● About this exercise
Find the lines of data that contain the string "Yoklama", then list them.

(Stored items)
________________
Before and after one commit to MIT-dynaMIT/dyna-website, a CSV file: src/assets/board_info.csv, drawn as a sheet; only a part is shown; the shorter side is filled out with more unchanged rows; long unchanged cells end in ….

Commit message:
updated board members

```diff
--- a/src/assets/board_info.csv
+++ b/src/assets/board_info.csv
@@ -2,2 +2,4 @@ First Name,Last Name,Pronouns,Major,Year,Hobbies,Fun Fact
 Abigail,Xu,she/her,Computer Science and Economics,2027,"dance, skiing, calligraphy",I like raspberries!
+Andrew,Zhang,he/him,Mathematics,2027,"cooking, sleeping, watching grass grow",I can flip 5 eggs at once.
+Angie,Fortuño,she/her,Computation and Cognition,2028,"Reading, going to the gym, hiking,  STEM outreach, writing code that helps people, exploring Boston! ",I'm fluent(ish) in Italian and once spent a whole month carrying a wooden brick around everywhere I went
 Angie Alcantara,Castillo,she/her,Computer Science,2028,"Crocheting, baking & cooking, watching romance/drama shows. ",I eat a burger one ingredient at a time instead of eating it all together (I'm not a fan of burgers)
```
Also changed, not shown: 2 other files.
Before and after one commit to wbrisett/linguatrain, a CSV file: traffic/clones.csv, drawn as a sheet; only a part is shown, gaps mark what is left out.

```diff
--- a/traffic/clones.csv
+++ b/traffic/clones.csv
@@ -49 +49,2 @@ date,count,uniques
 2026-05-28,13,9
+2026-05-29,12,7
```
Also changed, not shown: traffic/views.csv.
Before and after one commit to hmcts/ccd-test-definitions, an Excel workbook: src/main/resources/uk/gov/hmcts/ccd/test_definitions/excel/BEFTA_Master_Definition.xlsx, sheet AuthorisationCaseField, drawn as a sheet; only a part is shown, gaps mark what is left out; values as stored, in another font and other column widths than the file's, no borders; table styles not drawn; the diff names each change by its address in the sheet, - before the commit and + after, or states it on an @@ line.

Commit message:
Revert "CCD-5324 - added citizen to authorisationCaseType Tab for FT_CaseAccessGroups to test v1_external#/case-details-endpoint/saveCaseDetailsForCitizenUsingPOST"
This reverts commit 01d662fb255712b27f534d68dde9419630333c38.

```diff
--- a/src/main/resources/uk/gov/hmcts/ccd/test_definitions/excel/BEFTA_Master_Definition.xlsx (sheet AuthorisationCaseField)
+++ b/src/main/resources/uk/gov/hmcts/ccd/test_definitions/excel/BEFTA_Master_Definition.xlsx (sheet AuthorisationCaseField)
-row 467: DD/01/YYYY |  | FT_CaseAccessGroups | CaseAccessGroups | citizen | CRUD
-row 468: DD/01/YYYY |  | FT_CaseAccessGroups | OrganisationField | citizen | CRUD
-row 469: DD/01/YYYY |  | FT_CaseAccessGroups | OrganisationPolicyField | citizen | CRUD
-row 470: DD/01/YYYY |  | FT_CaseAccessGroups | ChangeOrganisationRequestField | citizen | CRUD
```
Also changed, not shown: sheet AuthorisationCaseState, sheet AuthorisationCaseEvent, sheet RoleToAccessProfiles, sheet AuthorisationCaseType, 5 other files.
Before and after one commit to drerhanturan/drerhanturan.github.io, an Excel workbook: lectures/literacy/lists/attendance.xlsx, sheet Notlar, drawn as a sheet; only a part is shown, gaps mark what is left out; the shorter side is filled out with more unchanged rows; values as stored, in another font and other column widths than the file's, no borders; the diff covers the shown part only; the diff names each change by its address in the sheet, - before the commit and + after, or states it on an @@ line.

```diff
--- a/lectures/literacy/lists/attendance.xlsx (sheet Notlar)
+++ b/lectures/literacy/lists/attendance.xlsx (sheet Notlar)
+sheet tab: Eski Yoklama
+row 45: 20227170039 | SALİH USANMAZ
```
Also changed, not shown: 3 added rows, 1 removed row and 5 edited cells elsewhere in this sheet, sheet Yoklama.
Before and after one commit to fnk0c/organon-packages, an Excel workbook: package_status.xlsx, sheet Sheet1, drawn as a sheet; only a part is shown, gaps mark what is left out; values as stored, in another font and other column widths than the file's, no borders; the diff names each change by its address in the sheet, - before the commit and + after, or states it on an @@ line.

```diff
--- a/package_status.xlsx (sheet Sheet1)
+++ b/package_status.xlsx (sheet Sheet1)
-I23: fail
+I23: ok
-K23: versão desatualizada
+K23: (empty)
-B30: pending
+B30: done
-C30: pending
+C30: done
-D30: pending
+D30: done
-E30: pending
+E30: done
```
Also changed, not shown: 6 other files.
________________
● Result
+sheet tab: Eski Yoklama
Also changed, not shown: 3 added rows, 1 removed row and 5 edited cells elsewhere in this sheet, sheet Yoklama.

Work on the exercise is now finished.